A third mental bias that likely affects more places than just New Orleans (*clears throat*, Miami) is known as amnesia bias. The pains of unpleasant memories are discarded after a certain period of time for those who experience this bias. After Katrina, hurricane preparedness likely became a major priority for the entire Gulf of Mexico region for years to come. Seventeen years later, in 2022, how present in the mind of decision-makers might such an initiative be? 

Florida, the state most frequently visited by hurricanes, is widely known for its out-of-the-ordinary headlines. This unique culture seems to have carried over into severe weather preparedness—where flood watches and warnings can turn into potential pool or beach party invites. Videos of nightlife seekers running and driving through flood waters could be found all over social media. Ironically, despite the carefree, blissful lifestyles, Florida is one of the most vulnerable places in the world to climate change and its associated weather hazards, and Miami-Dade County contains 26% of the entire country’s most vulnerable areas to sea-level rise.

While environmental or climate vulnerability is one layer, social vulnerability is another, and many communities in Miami deal with both. To live in Miami is to face the danger of tropical cyclones, but it can also mean that you suffer from one of the nation’s worst (and worsening) income inequalities. For less affluent communities with high percentages of renters, it means that hurricane preparedness may be unaffordable or even neglected. It is also for this reason that communities of color, in which poverty is most pronounced in Miami, suffer the most from a hurricane’s adverse effects not only during the storm, but after as well. For someone who can afford flood insurance and all the safeties that come with being able to prioritize preparedness, the impact that these biases have are not as harmful. But for our communities who will be left reeling after a storm, these biases can leave even more vulnerable. Thus, it is important that when city officials wake up and smell the seawater, that they include these communities first in initiatives for not only hurricane preparedness, but also climate resilience. And you, as a Miami resident, can email your commissioner today and help to wake them up. 
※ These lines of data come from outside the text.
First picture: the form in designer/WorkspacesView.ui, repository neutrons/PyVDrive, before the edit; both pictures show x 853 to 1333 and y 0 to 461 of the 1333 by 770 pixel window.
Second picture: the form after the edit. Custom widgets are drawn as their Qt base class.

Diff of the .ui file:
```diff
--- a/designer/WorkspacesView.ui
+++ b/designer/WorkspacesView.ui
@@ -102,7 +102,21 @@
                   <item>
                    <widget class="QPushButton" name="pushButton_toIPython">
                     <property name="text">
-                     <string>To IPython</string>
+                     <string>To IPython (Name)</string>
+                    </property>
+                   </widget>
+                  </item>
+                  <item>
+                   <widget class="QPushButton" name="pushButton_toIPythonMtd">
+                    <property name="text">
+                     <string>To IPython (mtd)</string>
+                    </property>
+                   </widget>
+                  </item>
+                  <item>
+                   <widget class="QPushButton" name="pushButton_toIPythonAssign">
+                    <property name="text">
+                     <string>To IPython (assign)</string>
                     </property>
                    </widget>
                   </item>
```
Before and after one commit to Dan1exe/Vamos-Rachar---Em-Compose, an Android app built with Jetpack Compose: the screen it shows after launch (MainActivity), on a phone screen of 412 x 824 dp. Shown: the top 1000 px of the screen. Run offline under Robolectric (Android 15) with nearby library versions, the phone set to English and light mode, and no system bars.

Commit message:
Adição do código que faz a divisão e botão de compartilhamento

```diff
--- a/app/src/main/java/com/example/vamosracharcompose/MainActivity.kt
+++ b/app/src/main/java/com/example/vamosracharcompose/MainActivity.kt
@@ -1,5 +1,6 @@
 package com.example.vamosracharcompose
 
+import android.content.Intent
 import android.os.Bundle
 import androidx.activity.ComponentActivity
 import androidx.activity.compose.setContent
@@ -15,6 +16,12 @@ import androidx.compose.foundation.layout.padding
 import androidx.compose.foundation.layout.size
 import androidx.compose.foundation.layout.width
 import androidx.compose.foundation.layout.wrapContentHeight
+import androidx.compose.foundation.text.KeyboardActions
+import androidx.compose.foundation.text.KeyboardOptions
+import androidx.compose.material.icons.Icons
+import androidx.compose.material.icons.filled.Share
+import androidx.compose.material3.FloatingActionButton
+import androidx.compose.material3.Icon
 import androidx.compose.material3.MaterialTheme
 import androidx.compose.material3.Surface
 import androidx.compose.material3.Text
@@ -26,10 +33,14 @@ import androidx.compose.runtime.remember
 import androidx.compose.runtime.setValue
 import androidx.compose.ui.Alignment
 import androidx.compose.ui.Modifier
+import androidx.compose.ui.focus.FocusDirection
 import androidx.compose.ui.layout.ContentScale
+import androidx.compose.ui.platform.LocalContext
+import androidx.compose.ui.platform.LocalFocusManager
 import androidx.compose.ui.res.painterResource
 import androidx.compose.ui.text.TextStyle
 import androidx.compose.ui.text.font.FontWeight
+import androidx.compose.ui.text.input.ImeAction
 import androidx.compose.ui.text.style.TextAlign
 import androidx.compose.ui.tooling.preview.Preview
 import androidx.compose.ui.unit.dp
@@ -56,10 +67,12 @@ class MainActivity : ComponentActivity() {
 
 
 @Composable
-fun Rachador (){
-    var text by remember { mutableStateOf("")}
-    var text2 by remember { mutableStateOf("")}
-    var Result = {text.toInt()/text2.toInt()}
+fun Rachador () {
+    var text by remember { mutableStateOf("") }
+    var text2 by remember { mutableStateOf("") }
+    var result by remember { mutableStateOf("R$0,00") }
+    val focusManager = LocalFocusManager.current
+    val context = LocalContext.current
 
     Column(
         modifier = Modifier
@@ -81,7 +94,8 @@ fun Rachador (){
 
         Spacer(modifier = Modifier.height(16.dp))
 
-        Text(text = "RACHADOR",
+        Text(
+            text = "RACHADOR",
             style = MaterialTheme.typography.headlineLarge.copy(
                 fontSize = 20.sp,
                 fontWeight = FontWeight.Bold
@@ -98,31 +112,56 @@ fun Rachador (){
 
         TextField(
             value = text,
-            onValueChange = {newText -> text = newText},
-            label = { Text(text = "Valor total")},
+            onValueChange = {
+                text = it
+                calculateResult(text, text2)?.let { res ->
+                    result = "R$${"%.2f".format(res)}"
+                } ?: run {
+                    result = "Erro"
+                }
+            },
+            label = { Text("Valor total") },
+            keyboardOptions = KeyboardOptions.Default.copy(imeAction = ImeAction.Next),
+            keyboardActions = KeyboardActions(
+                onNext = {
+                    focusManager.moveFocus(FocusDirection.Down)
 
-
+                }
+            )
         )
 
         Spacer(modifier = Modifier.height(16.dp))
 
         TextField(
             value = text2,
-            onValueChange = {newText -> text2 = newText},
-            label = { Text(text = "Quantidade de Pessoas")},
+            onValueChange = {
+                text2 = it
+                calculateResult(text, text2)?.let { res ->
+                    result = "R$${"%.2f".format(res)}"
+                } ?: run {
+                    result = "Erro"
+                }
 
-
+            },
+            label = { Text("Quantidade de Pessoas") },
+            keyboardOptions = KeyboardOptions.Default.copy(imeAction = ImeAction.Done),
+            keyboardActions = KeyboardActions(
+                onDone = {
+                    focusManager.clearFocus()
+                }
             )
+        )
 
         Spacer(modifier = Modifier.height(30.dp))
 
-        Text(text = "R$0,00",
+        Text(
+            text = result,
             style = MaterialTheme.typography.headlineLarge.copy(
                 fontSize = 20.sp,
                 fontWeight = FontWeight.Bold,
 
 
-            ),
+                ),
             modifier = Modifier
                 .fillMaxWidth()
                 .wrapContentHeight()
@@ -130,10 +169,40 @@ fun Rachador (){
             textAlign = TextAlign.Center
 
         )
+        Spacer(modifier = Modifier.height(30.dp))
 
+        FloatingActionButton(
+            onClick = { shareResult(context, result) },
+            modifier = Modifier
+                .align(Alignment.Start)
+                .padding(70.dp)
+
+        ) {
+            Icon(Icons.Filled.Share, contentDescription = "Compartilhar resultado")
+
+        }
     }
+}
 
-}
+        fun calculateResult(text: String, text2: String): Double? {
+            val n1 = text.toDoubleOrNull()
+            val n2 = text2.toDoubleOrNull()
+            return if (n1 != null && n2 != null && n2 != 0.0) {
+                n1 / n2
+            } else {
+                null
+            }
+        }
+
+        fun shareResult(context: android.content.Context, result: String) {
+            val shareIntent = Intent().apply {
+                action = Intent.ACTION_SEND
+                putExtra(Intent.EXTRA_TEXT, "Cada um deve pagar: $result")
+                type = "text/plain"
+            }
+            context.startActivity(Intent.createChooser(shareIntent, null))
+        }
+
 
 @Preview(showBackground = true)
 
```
Nkosi Muse is a doctoral researcher in the Rosenstiel School of Marine, Atmospheric, and Earth Science at the University of Miami. Read more about the inaugural “Op-ed Challenge.”